Calling a generic method is really no different from calling an explicit code expression. Even so, many folks get tripped up when trying to call a generic method. The confusion comes from the fact that the code to call a generic method includes angle brackets. And as you’ve learned, angle brackets cause Razor to transition back to markup unless you wrap the whole expression in parentheses.



Layouts in Razor help maintain a consistent look and feel across multiple views in your application.

If you’re familiar with Web Forms, layouts serve the same purpose as master pages, but offer both a simpler syntax and greater flexibility.





GIT Workflow Basics

  1. Simplest Centralized Workflow
     Not preferred

    1. One origin master, all members clone from the remote master
    2. All members work on the local master
    3. All members need to first pull the remote master, and then rebase to push to the master
    4. Members manage conflicts in the 3rd step case by case
  2. Feature Branch Workflow

    1. One origin master, all members clone for the remote master
    2. All members create a new branch to work on locally, if necessary, push only one branch for each member to the remote server
    3. All members must merge the new branch with master to push
    4. Members manage conflicts in the 3rd step case by case


TODO task for learning ASP.NET MVC 5:

1. Consume ArcGIS REST API service in server side, i.e. generate token service for login

2. Customize login page and redirect, aka. routing issue

3. User registration module for application with SQL Express

4. Port ePlanner 2.0 to MVC and make it run

5. Write more using C#

Finish the book Professional ASP.NET MVC 5.


1. Make Yahoo! Web Service Rest API Call using C#

2. Using Secured Web Services and Tokens

string url = tokenServiceUrl + "?request=getToken&username=
myuser&password=secret"; System.Net.WebRequest request = System.Net.WebRequest.Create(url);

string myToken, errorMsg;
try {
   System.Net.WebResponse response = request.GetResponse();
   System.IO.Stream responseStream = response.GetResponseStream();
   System.IO.StreamReader readStream = new System.IO.StreamReader(responseStream);

   myToken = readStream.ReadToEnd();
catch (WebException we) {
   if (we.Message.Contains("403")
      errorMsg = "Server returned forbidden (403) code."

3. How to Customize ASP.NET MVC Authentication
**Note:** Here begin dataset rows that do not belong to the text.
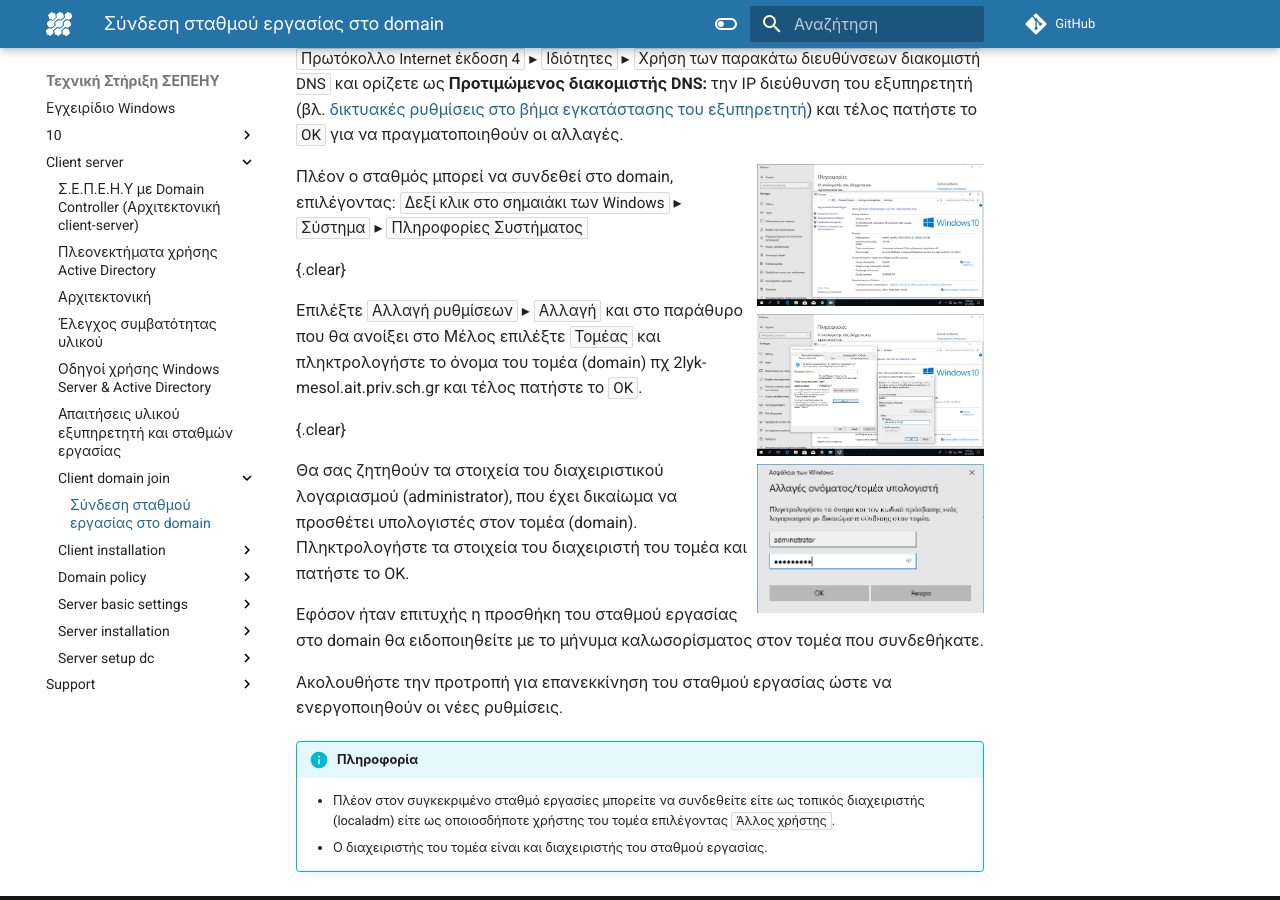
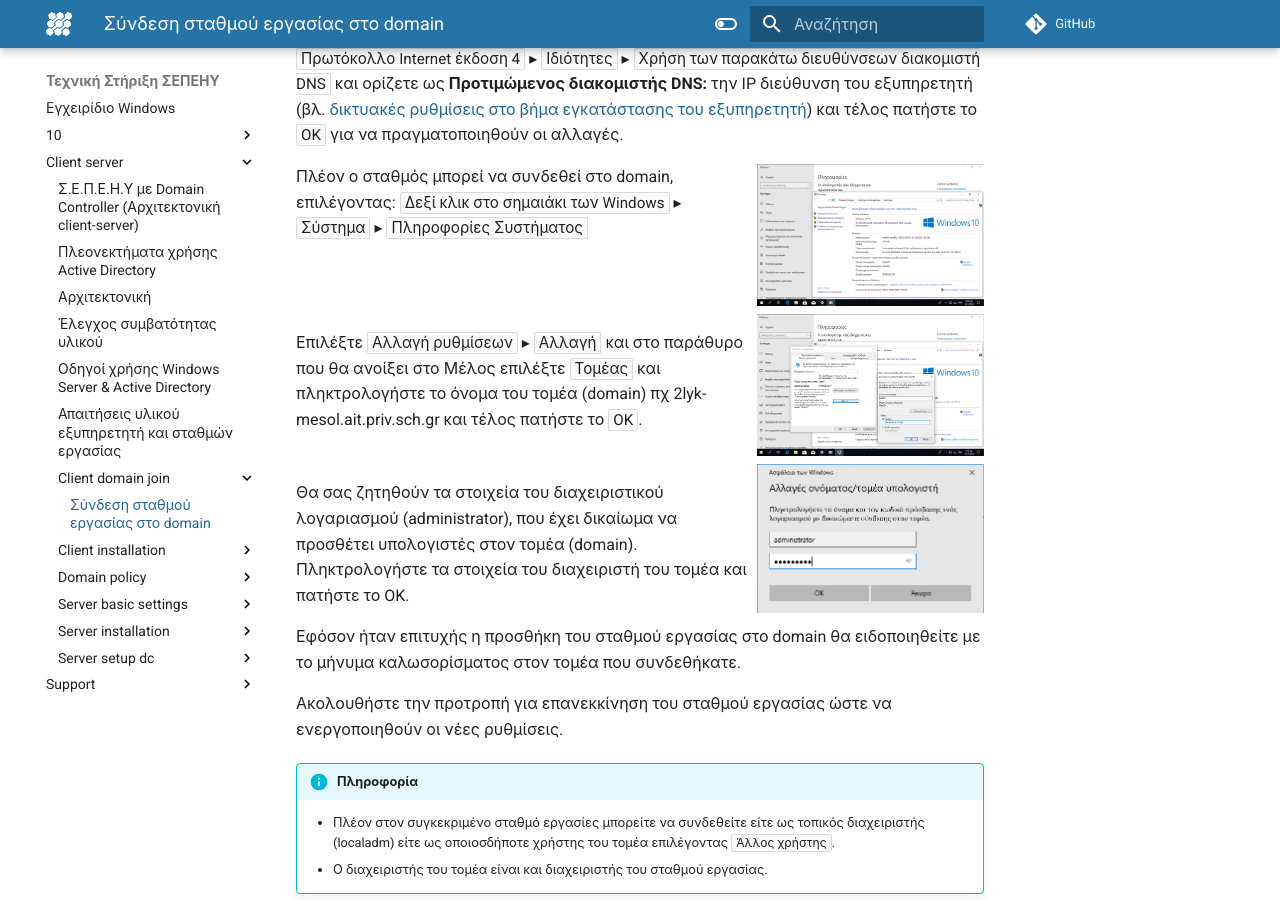
Before and after one commit to pe86/windows, an MkDocs documentation site: the page built from docs/client-server/client-domain-join/index.md, in a window 1280 px wide and 900 px high, scrolled down 601 px. Built offline with MkDocs 1.6.1 and Material for MkDocs 9.7.7, drawn with Linux system fonts in a browser that asks for light colours; comment, search, counter and statistics services are not loaded.

Commit message:
minor changes

```diff
--- a/docs/client-server/client-domain-join/index.md
+++ b/docs/client-server/client-domain-join/index.md
@@ -19,15 +19,13 @@ Administrator), το περιβάλλον εργασίας των χρηστών
 
 Πλέον ο σταθμός μπορεί να συνδεθεί στο domain, επιλέγοντας: ***Δεξί κλικ στο σημαιάκι των Windows*** ▸ ***Σύστημα*** ▸ ***Πληροφορίες Συστήματος***
 
+[![](03-join-domain.png)](03-join-domain.png)
 {.clear}
-
-[![](03-join-domain.png)](03-join-domain.png)
 
 Επιλέξτε ***Αλλαγή ρυθμίσεων*** ▸ ***Αλλαγή*** και στο παράθυρο που θα ανοίξει στο Μέλος επιλέξτε ***Τομέας*** και πληκτρολογήστε το όνομα του τομέα (domain) πχ 2lyk-mesol.ait.priv.sch.gr και τέλος πατήστε το ***OK***.
 
+[![](04-admin-credentials.png)](04-admin-credentials.png)
 {.clear}
-
-[![](04-admin-credentials.png)](04-admin-credentials.png)
 
 Θα σας ζητηθούν τα στοιχεία του διαχειριστικού λογαριασμού (administrator), που έχει δικαίωμα να προσθέτει υπολογιστές στον τομέα (domain). Πληκτρολογήστε τα στοιχεία του διαχειριστή του τομέα και πατήστε το OK.
 
```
4.ASP.NET MVC Authentication – Customizing Authentication and Authorization The Right Way

5.Sesseion Hijacking

6. Read Web.config data
in Web.config add:

<add key="customsetting1" value="Some text here"/>


			System.Configuration.Configuration rootWebConfig1 =
			if (rootWebConfig1.AppSettings.Settings.Count > 0)
				System.Configuration.KeyValueConfigurationElement customSetting = 
				if (customSetting != null)
					Console.WriteLine("customsetting1 application string = \"{0}\"", 
					Console.WriteLine("No customsetting1 application string");